### Your objective
Across the lines of the records below, how many have the string "space" in them? Answer with the number alone.

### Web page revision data
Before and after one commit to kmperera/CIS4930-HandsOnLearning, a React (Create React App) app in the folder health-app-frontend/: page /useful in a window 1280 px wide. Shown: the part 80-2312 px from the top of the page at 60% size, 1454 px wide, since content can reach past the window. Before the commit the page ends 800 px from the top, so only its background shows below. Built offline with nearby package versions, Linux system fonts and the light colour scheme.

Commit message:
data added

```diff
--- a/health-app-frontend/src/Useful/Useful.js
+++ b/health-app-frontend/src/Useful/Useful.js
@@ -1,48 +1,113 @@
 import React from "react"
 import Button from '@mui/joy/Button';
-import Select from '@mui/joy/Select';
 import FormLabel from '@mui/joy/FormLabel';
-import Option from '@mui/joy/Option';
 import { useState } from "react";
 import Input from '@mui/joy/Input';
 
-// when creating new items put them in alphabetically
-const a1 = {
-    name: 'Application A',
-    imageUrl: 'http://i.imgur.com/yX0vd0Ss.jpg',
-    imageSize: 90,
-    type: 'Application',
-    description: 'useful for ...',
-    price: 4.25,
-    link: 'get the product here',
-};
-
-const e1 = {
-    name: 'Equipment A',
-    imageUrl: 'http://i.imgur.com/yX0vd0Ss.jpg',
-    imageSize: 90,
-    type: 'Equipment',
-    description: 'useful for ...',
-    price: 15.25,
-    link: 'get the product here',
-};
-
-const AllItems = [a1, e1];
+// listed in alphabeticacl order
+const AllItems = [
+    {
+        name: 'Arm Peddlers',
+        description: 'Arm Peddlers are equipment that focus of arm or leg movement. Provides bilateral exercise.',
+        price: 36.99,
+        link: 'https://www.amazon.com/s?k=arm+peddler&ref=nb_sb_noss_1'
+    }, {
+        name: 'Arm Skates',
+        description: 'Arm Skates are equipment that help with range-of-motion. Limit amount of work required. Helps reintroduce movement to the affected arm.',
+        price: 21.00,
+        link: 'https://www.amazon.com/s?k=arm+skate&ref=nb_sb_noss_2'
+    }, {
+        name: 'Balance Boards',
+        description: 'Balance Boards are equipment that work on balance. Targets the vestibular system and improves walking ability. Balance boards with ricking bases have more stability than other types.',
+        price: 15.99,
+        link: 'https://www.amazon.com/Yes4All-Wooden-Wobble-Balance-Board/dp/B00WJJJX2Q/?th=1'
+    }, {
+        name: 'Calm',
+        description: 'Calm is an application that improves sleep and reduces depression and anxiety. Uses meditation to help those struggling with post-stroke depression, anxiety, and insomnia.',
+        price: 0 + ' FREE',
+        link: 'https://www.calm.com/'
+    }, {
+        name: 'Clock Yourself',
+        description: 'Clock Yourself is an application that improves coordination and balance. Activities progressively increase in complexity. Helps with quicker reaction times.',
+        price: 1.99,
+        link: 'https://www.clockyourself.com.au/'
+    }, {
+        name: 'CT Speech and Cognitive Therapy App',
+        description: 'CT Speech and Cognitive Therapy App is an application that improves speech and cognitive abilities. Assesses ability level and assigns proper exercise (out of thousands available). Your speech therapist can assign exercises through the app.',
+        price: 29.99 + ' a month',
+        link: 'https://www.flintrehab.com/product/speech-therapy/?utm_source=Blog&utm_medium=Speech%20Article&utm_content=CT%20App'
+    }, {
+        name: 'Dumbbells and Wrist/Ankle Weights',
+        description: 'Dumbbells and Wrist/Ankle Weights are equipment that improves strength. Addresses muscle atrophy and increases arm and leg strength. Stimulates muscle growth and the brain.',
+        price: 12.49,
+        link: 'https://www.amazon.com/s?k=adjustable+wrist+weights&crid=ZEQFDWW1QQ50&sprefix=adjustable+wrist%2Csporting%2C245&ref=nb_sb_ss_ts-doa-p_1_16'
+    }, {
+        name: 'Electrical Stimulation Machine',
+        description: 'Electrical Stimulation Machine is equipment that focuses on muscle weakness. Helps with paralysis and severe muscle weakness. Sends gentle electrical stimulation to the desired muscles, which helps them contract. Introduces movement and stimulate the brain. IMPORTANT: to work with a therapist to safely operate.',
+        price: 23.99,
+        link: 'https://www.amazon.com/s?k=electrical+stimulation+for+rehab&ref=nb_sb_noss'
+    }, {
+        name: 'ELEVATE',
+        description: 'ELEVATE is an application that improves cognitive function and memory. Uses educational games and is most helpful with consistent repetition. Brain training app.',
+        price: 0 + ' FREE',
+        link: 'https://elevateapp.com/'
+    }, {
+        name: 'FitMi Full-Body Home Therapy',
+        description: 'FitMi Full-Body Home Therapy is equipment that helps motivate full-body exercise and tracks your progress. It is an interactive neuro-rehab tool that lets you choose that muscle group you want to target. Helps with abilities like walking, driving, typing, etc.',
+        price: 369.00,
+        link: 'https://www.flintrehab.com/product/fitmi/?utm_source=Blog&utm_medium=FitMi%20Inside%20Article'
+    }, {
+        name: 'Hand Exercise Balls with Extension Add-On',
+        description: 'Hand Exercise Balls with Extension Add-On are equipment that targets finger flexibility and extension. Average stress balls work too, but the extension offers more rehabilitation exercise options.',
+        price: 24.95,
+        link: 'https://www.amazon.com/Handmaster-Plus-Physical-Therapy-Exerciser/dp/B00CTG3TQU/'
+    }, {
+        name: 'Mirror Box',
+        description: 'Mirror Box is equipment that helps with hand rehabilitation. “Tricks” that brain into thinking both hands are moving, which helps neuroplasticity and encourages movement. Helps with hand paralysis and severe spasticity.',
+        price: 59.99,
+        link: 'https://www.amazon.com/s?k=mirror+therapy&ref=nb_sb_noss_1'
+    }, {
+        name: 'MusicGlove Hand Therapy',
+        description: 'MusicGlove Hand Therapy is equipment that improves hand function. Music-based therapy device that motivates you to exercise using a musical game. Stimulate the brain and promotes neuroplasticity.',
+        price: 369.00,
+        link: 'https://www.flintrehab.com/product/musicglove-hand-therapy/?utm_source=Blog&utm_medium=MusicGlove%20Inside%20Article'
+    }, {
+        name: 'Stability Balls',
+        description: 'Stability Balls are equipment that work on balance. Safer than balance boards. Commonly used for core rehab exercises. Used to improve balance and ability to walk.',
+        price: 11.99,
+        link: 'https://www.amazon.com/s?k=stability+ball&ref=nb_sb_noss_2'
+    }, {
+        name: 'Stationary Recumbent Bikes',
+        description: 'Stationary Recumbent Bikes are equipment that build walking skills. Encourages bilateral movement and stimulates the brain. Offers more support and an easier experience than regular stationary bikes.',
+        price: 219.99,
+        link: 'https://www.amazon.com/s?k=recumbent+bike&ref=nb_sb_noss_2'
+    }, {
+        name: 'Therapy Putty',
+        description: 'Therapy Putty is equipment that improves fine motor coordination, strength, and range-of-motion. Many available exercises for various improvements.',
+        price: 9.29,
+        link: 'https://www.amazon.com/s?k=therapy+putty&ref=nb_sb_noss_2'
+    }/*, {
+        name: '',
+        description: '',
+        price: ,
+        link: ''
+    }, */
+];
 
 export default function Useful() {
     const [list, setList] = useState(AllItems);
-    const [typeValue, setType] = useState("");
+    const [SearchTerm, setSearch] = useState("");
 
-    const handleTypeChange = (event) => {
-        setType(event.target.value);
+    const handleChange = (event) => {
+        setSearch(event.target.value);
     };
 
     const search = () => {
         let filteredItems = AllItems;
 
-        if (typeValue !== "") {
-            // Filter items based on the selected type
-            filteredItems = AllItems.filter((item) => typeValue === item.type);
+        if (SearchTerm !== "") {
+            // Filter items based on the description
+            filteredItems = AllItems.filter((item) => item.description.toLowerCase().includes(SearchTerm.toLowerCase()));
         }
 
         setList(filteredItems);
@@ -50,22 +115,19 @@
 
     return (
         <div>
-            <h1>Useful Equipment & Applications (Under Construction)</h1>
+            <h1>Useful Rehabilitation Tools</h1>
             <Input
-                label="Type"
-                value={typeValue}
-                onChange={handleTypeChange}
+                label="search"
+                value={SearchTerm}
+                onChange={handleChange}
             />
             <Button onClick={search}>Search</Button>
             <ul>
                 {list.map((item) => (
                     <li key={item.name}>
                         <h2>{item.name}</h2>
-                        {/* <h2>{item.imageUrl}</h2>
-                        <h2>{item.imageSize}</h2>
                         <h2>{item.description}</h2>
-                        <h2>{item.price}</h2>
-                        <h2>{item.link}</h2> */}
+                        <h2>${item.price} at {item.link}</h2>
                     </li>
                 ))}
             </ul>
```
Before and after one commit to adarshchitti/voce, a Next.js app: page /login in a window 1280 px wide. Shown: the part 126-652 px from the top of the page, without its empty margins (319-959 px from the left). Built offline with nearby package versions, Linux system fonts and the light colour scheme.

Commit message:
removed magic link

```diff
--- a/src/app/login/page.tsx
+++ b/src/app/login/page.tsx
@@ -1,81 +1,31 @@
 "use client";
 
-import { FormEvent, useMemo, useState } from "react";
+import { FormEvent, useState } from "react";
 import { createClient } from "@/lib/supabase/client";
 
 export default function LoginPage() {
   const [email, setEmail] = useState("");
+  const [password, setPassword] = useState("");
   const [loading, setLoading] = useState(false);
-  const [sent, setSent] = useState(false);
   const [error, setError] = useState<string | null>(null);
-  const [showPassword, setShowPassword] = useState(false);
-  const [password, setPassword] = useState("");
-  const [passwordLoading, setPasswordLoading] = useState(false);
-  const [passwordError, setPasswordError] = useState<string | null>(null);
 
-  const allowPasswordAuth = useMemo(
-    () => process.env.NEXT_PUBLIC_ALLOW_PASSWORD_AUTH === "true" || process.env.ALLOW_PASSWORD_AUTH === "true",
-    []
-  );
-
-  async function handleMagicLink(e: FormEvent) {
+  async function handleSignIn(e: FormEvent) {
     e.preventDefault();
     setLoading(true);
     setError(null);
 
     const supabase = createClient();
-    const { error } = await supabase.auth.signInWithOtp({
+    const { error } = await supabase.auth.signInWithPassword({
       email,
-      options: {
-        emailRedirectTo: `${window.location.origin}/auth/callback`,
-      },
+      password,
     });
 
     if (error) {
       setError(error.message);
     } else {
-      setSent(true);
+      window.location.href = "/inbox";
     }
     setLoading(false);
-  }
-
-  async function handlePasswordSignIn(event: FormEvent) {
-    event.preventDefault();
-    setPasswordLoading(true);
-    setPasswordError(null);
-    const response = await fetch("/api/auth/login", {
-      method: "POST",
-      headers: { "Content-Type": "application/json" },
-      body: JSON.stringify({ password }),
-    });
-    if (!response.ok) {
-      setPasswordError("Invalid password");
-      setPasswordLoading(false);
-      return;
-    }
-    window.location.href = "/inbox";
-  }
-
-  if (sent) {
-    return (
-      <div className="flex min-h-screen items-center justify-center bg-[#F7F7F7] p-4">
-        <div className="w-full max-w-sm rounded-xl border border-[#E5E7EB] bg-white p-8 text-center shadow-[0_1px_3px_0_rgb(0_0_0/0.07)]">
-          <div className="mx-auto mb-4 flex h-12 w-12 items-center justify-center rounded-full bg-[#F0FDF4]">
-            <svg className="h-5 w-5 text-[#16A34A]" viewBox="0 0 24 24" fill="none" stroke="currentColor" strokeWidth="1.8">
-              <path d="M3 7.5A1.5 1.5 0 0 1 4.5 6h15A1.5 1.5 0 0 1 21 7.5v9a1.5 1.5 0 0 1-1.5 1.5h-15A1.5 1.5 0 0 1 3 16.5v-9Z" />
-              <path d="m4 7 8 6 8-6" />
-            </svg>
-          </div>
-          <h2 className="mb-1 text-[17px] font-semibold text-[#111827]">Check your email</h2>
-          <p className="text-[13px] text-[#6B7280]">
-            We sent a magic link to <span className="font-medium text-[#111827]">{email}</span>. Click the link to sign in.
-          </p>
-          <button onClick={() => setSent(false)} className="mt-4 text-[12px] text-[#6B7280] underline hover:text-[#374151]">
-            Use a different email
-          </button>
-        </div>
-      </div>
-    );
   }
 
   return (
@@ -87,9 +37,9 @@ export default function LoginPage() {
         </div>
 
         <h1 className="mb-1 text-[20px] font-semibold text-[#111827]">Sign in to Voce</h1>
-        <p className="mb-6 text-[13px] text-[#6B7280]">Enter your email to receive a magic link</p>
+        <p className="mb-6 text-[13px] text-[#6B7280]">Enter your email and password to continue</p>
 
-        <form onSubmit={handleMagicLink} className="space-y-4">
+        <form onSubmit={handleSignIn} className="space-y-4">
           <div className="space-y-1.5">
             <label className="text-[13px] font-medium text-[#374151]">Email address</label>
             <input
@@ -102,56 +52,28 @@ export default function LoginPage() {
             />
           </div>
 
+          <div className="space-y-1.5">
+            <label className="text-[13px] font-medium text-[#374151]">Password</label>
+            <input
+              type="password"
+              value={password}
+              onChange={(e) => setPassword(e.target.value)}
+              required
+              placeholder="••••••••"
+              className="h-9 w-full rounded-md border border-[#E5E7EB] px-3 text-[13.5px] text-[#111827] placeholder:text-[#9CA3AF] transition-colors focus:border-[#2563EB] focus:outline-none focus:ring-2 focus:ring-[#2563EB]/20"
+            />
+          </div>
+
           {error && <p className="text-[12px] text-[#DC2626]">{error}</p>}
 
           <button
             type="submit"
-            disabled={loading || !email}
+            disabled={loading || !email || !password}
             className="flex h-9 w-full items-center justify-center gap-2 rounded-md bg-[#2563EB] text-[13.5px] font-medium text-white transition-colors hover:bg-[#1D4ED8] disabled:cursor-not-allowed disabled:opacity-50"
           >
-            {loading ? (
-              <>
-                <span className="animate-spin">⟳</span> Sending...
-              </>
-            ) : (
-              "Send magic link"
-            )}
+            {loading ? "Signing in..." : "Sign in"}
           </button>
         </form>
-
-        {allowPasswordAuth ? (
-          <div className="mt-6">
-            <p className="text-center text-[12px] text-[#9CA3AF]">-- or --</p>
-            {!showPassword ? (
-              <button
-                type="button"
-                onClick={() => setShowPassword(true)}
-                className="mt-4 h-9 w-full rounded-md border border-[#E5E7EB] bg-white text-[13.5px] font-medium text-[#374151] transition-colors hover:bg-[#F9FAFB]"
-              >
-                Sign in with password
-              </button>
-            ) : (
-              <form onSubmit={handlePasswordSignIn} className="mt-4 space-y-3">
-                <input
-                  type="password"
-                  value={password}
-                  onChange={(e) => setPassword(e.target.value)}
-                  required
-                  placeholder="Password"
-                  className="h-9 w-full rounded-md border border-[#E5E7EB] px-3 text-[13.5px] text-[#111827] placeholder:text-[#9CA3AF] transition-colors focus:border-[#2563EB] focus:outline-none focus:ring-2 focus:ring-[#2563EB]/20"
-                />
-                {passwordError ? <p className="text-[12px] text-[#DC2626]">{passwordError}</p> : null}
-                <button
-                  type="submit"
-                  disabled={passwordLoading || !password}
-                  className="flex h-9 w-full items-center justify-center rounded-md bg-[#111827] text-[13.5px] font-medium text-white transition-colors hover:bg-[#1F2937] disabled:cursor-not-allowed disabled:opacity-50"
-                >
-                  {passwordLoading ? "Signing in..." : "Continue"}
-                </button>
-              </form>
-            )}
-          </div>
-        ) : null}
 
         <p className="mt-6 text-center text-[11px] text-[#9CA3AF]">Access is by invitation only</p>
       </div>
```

### Written solution
5